If we could see through each other's eyes, would it help us to better understand ourselves? Would it change how we treated each other?
Be Another Lab, a technology-infused art collective, believes that it will. To test the theory, the collective's research team designed a series of immersive experiments that allowed participants to briefly inhabit each other's bodies with the help of virtual reality headsets and synchronized interactions. The effect was surreal.
In the "Gender Swap" experiment, men and women wearing the headsets watched a live feed of their opposite sex partner's perspective as they perfectly mirrored their movements. When she reached out to remove her shoe, she saw his hand removing his shoe, making it seem as if she was inside his body, and vice versa.
Another iteration reportedly allowed a ballerina in a wheelchair to "dance" again by pairing her arm movements with the perspective of a fellow performer pirouetting to her side.
The experiments with the headsets — described by the team as "The Machine To Be Another" — aren't just symbolic. They feel real to the participants. Very real.

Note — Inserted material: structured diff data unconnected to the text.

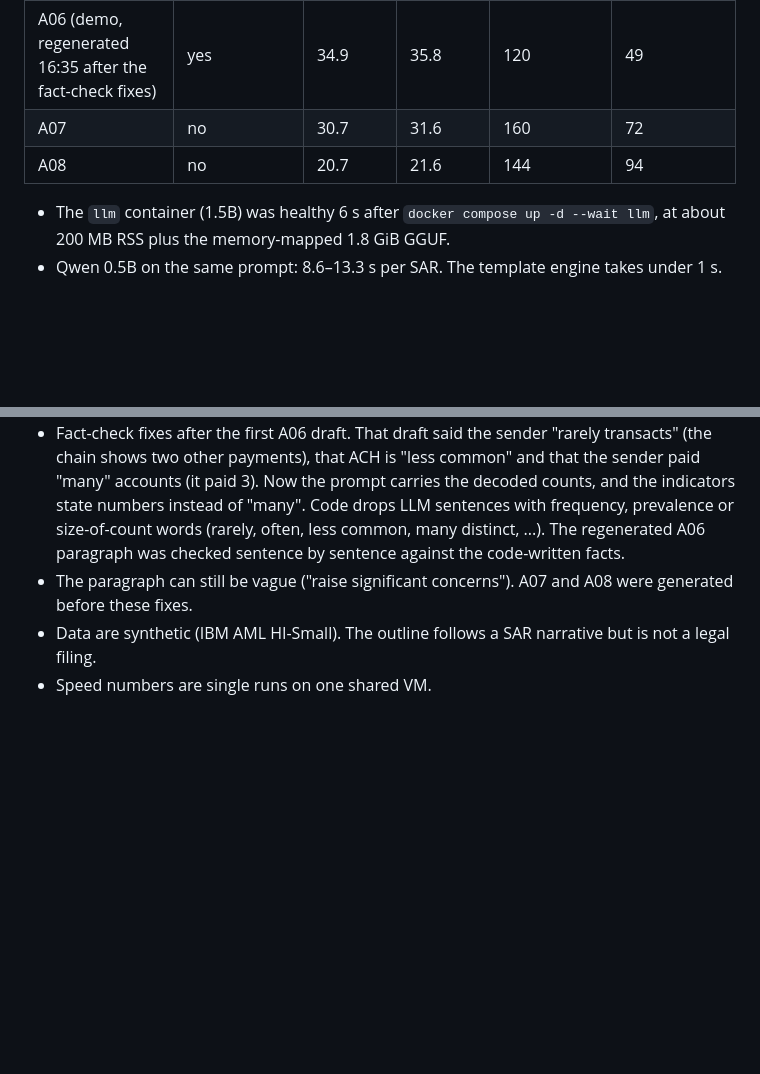
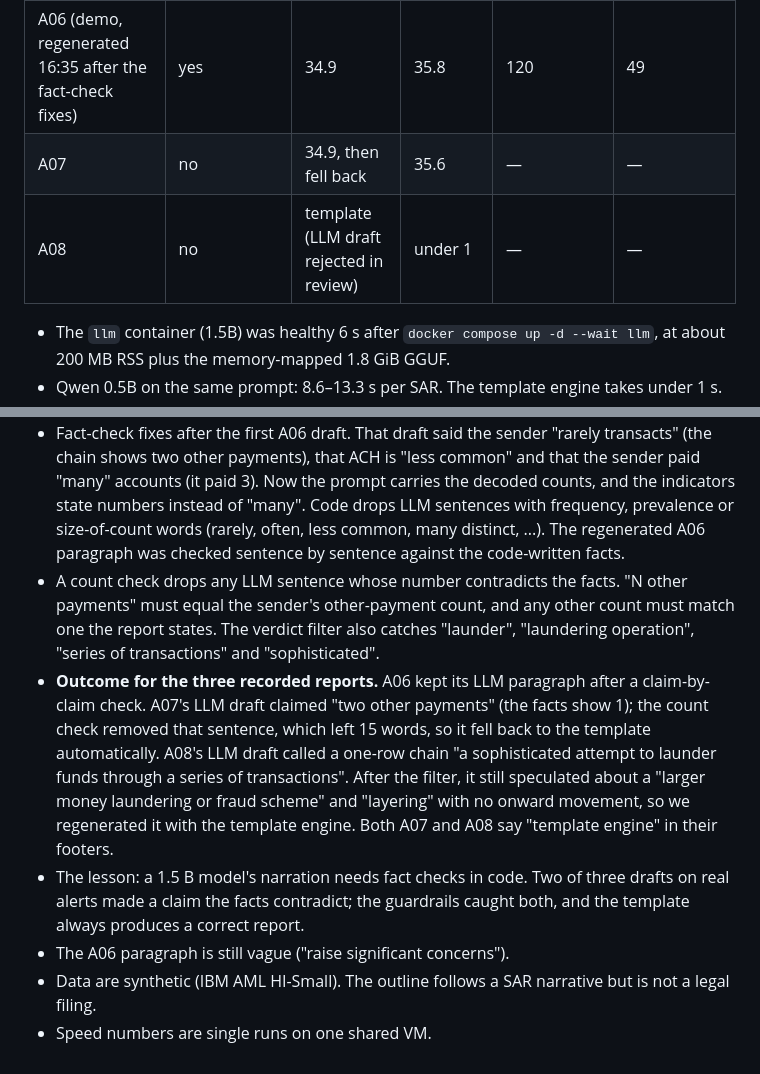
Before and after one commit to pedduvedcharan/dataholics-federated-aml, a Markdown page: docs/GENAI.md, 2 parts joined by grey strips. Drawn GitHub-style; blank space fills up the shorter version.

Commit message:
GENAI: A07 fell back to template (count check), A08 template after review; docs/STATUS record outcome
Co-Authored-By: Claude Opus 5.5 <noreply@anthropic.com>

```diff
--- a/docs/GENAI.md
+++ b/docs/GENAI.md
@@ -105,8 +105,8 @@ From `state/sar/_runs.jsonl`. "Wall" includes the `docker compose run` container
 | Alert | Trigger labelled laundering? | LLM seconds | Wall seconds | Completion tokens | Assessment words |
 |---|---|---|---|---|---|
 | A06 (demo, regenerated 16:35 after the fact-check fixes) | yes | 34.9 | 35.8 | 120 | 49 |
-| A07 | no | 30.7 | 31.6 | 160 | 72 |
-| A08 | no | 20.7 | 21.6 | 144 | 94 |
+| A07 | no | 34.9, then fell back | 35.6 | — | — |
+| A08 | no | template (LLM draft rejected in review) | under 1 | — | — |
 
 - The `llm` container (1.5B) was healthy 6 s after `docker compose up -d --wait llm`, at about 200 MB RSS plus the
   memory-mapped 1.8 GiB GGUF.
@@ -155,6 +155,17 @@ docker compose stop llm
   prompt carries the decoded counts, and the indicators state numbers instead of "many". Code drops LLM
   sentences with frequency, prevalence or size-of-count words (rarely, often, less common, many distinct, ...).
   The regenerated A06 paragraph was checked sentence by sentence against the code-written facts.
-- The paragraph can still be vague ("raise significant concerns"). A07 and A08 were generated before these fixes.
+- A count check drops any LLM sentence whose number contradicts the facts. "N other payments" must equal the
+  sender's other-payment count, and any other count must match one the report states. The verdict filter also
+  catches "launder", "laundering operation", "series of transactions" and "sophisticated".
+- **Outcome for the three recorded reports.** A06 kept its LLM paragraph after a claim-by-claim check.
+  A07's LLM draft claimed "two other payments" (the facts show 1); the count check removed that sentence, which
+  left 15 words, so it fell back to the template automatically. A08's LLM draft called a one-row chain "a
+  sophisticated attempt to launder funds through a series of transactions". After the filter, it still
+  speculated about a "larger money laundering or fraud scheme" and "layering" with no onward movement, so we
+  regenerated it with the template engine. Both A07 and A08 say "template engine" in their footers.
+- The lesson: a 1.5 B model's narration needs fact checks in code. Two of three drafts on real alerts made a
+  claim the facts contradict; the guardrails caught both, and the template always produces a correct report.
+- The A06 paragraph is still vague ("raise significant concerns").
 - Data are synthetic (IBM AML HI-Small). The outline follows a SAR narrative but is not a legal filing.
 - Speed numbers are single runs on one shared VM.
```
Also changed, not shown: STATUS.md (+1 -1 lines).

"With the constant sensory bombardment, I had no time to think through which body was precisely doing what. Her voice, which was recounting her thoughts on feminism and self-image, became my stream of consciousness... To call 'The Machine' immersive is underselling it. For brief moments, I truly forgot who I was, where I was, and what was happening," wrote journalist Aaron Souppouris of his time at the lab for The Verge.
The team hopes to use the headset as a tool to help promote "empathy among individuals of different social, cultural and ideological contexts," making men and women a poignant beta.
With the experiments, understanding between individuals may no longer be about walking in someone else's shoes. It's about recognizing their foot as your own — and caring for it accordingly.